WHAT THIS TASK INVOLVES: Give the count of lines in the records below that contain "string", and say nothing more.

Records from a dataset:

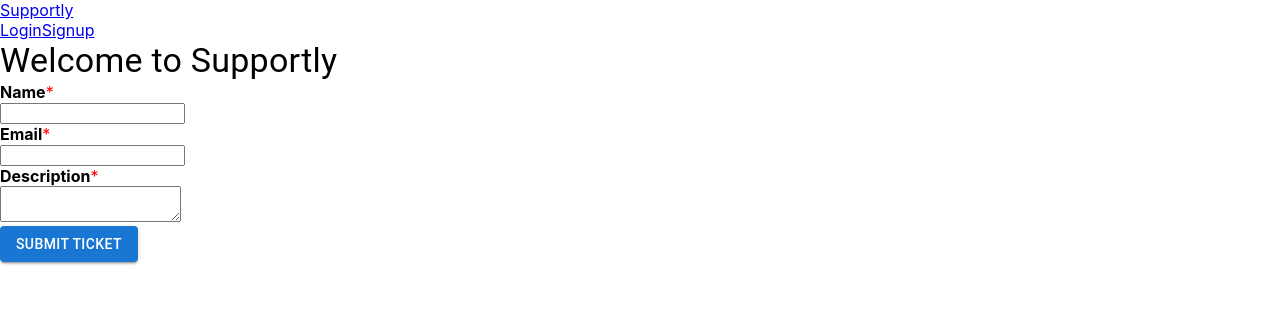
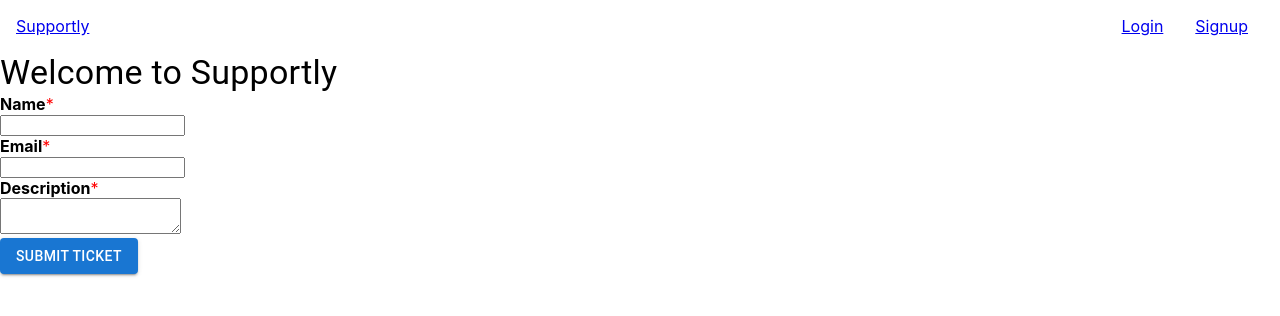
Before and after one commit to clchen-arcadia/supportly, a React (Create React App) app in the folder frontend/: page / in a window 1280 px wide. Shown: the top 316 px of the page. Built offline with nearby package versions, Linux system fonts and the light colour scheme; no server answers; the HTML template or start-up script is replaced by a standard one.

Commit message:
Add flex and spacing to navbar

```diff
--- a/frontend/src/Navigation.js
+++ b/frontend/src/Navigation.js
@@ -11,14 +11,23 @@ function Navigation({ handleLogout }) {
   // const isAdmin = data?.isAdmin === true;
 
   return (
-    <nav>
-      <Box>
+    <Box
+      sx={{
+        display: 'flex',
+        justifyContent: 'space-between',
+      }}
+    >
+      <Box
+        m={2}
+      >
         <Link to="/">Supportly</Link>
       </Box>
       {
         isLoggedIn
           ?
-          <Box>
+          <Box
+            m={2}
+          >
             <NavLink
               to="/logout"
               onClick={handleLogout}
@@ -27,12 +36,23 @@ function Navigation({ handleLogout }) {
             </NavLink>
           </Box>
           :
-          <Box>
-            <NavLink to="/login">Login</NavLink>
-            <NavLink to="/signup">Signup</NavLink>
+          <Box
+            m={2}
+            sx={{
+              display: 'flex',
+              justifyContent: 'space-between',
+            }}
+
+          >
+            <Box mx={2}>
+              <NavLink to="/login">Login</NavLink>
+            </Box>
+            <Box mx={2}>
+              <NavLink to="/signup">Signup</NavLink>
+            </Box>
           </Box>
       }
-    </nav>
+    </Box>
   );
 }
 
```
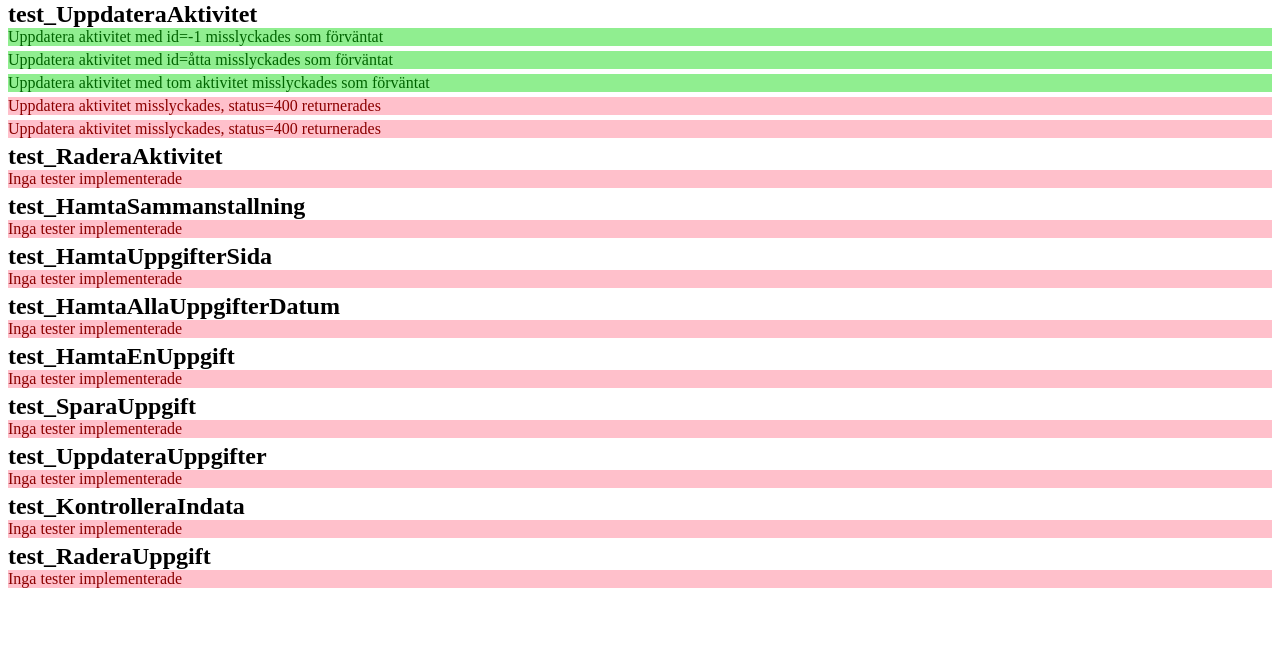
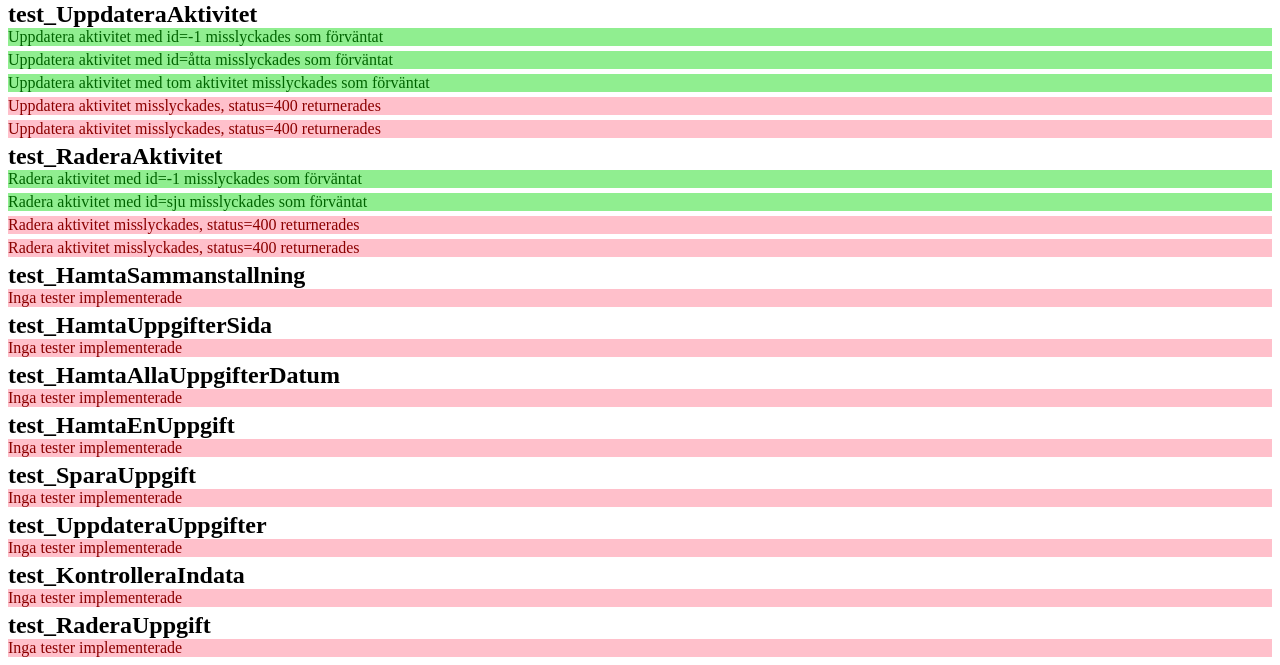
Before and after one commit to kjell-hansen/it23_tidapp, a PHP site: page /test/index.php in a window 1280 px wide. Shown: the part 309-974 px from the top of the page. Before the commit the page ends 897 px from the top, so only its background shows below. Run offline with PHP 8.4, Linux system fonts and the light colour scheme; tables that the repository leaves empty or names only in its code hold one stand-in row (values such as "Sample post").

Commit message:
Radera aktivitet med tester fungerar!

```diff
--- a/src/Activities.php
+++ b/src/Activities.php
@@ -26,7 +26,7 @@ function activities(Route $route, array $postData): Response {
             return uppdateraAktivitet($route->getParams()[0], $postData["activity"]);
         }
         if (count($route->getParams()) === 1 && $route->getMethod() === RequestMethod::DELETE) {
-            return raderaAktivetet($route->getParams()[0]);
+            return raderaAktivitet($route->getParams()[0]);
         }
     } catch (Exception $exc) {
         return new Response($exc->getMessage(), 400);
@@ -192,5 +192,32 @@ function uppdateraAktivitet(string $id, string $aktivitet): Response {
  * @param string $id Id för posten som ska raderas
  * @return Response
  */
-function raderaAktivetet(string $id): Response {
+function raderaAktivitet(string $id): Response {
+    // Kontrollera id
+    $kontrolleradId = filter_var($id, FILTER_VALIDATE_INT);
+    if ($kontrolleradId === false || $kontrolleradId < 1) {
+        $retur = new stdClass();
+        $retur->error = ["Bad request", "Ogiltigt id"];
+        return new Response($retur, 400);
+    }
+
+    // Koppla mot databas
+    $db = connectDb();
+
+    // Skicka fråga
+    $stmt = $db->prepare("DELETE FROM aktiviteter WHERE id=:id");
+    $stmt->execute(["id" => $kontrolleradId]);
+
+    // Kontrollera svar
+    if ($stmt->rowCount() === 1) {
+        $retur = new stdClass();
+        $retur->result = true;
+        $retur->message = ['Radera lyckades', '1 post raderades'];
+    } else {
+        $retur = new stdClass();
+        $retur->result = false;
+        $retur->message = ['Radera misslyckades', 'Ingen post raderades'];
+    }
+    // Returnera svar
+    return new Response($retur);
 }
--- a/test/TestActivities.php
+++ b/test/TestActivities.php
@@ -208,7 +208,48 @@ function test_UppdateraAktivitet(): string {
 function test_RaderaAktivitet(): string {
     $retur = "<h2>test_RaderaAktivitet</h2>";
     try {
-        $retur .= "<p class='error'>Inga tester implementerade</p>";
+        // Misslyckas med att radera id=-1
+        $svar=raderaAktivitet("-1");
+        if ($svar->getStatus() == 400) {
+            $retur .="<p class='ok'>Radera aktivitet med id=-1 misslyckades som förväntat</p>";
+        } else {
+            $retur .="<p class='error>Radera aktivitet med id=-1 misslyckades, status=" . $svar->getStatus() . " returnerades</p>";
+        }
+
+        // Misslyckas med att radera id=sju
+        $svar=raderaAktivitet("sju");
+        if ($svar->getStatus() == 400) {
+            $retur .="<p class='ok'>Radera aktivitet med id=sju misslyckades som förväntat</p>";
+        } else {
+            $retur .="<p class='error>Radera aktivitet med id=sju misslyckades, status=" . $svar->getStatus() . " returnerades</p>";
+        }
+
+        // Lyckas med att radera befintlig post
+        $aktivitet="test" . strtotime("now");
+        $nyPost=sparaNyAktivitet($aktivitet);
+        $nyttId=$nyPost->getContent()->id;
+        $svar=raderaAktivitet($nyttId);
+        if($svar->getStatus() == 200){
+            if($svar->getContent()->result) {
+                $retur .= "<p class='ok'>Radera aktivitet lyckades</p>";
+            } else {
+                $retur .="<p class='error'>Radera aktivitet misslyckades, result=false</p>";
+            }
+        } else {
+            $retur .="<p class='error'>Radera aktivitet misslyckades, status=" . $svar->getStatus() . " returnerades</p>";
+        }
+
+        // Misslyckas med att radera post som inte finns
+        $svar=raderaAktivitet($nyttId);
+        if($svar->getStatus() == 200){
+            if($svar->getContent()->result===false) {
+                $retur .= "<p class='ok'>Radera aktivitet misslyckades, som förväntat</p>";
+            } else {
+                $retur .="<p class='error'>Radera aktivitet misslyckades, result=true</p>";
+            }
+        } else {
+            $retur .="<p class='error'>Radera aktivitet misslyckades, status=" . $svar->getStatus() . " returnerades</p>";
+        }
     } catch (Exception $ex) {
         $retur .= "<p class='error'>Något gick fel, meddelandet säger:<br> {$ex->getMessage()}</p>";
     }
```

EXERCISE RESULT: 6